Structured diff data
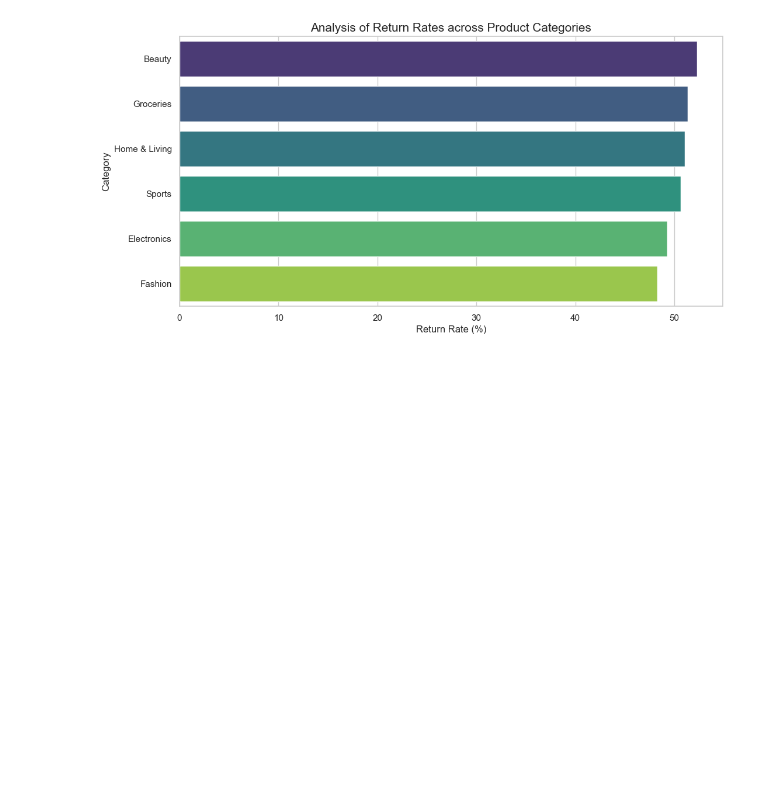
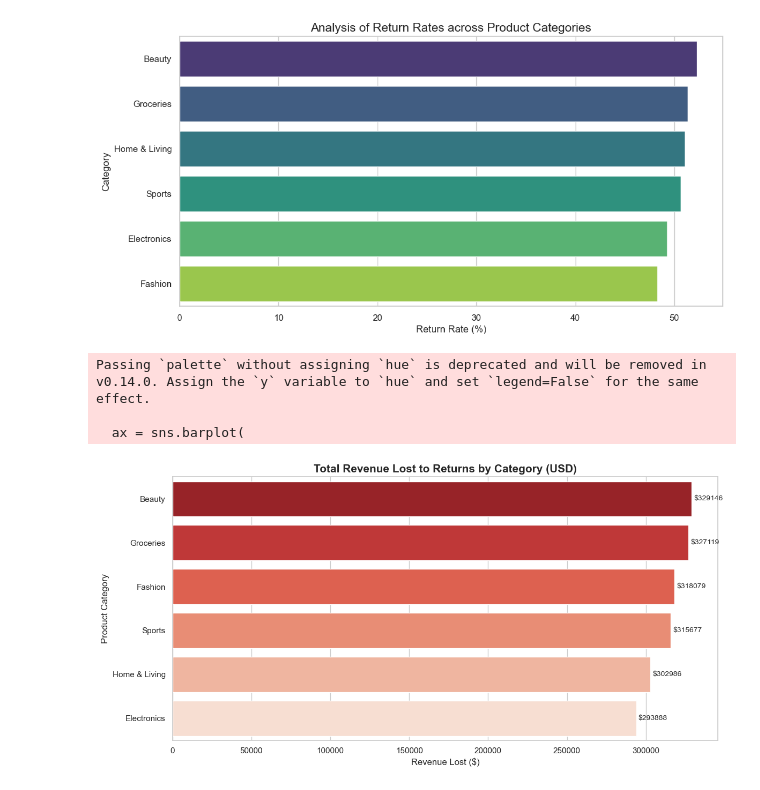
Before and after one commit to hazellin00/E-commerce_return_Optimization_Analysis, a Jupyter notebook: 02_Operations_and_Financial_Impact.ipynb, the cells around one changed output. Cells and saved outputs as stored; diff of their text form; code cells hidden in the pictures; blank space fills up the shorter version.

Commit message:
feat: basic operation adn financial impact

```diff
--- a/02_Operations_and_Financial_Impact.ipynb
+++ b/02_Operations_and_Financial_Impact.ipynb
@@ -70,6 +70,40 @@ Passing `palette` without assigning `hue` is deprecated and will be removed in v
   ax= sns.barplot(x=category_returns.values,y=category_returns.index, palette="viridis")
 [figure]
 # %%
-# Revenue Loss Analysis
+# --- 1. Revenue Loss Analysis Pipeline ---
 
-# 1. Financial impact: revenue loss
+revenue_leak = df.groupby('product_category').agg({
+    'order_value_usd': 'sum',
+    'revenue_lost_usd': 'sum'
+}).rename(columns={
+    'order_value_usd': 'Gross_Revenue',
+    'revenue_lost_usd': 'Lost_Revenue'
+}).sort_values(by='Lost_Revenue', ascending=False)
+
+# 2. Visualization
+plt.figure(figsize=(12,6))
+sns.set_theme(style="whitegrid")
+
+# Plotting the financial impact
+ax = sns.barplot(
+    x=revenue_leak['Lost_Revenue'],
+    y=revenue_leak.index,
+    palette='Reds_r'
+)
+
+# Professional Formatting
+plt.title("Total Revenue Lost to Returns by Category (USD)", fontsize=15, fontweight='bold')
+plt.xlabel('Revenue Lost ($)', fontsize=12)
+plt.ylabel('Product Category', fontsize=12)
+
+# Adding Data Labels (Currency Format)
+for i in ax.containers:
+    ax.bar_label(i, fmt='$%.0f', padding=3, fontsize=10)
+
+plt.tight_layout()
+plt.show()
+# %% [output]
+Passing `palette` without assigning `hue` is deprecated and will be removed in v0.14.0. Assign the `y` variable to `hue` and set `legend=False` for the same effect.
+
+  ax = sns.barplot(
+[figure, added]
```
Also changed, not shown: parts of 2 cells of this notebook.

> AIM OF THE TASK
Repeat the entries exactly and keep the pictures out of the copy.

> ANSWER BOX
Before and after one commit to hazellin00/E-commerce_return_Optimization_Analysis, a Jupyter notebook: 02_Operations_and_Financial_Impact.ipynb, the cells around one changed output. Cells and saved outputs as stored; diff of their text form; code cells hidden in the pictures; blank space fills up the shorter version.

Commit message:
feat: basic operation adn financial impact

```diff
--- a/02_Operations_and_Financial_Impact.ipynb
+++ b/02_Operations_and_Financial_Impact.ipynb
@@ -70,6 +70,40 @@ Passing `palette` without assigning `hue` is deprecated and will be removed in v
   ax= sns.barplot(x=category_returns.values,y=category_returns.index, palette="viridis")
 [figure]
 # %%
-# Revenue Loss Analysis
+# --- 1. Revenue Loss Analysis Pipeline ---
 
-# 1. Financial impact: revenue loss
+revenue_leak = df.groupby('product_category').agg({
+    'order_value_usd': 'sum',
+    'revenue_lost_usd': 'sum'
+}).rename(columns={
+    'order_value_usd': 'Gross_Revenue',
+    'revenue_lost_usd': 'Lost_Revenue'
+}).sort_values(by='Lost_Revenue', ascending=False)
+
+# 2. Visualization
+plt.figure(figsize=(12,6))
+sns.set_theme(style="whitegrid")
+
+# Plotting the financial impact
+ax = sns.barplot(
+    x=revenue_leak['Lost_Revenue'],
+    y=revenue_leak.index,
+    palette='Reds_r'
+)
+
+# Professional Formatting
+plt.title("Total Revenue Lost to Returns by Category (USD)", fontsize=15, fontweight='bold')
+plt.xlabel('Revenue Lost ($)', fontsize=12)
+plt.ylabel('Product Category', fontsize=12)
+
+# Adding Data Labels (Currency Format)
+for i in ax.containers:
+    ax.bar_label(i, fmt='$%.0f', padding=3, fontsize=10)
+
+plt.tight_layout()
+plt.show()
+# %% [output]
+Passing `palette` without assigning `hue` is deprecated and will be removed in v0.14.0. Assign the `y` variable to `hue` and set `legend=False` for the same effect.
+
+  ax = sns.barplot(
+[figure, added]
```
Also changed, not shown: parts of 2 cells of this notebook.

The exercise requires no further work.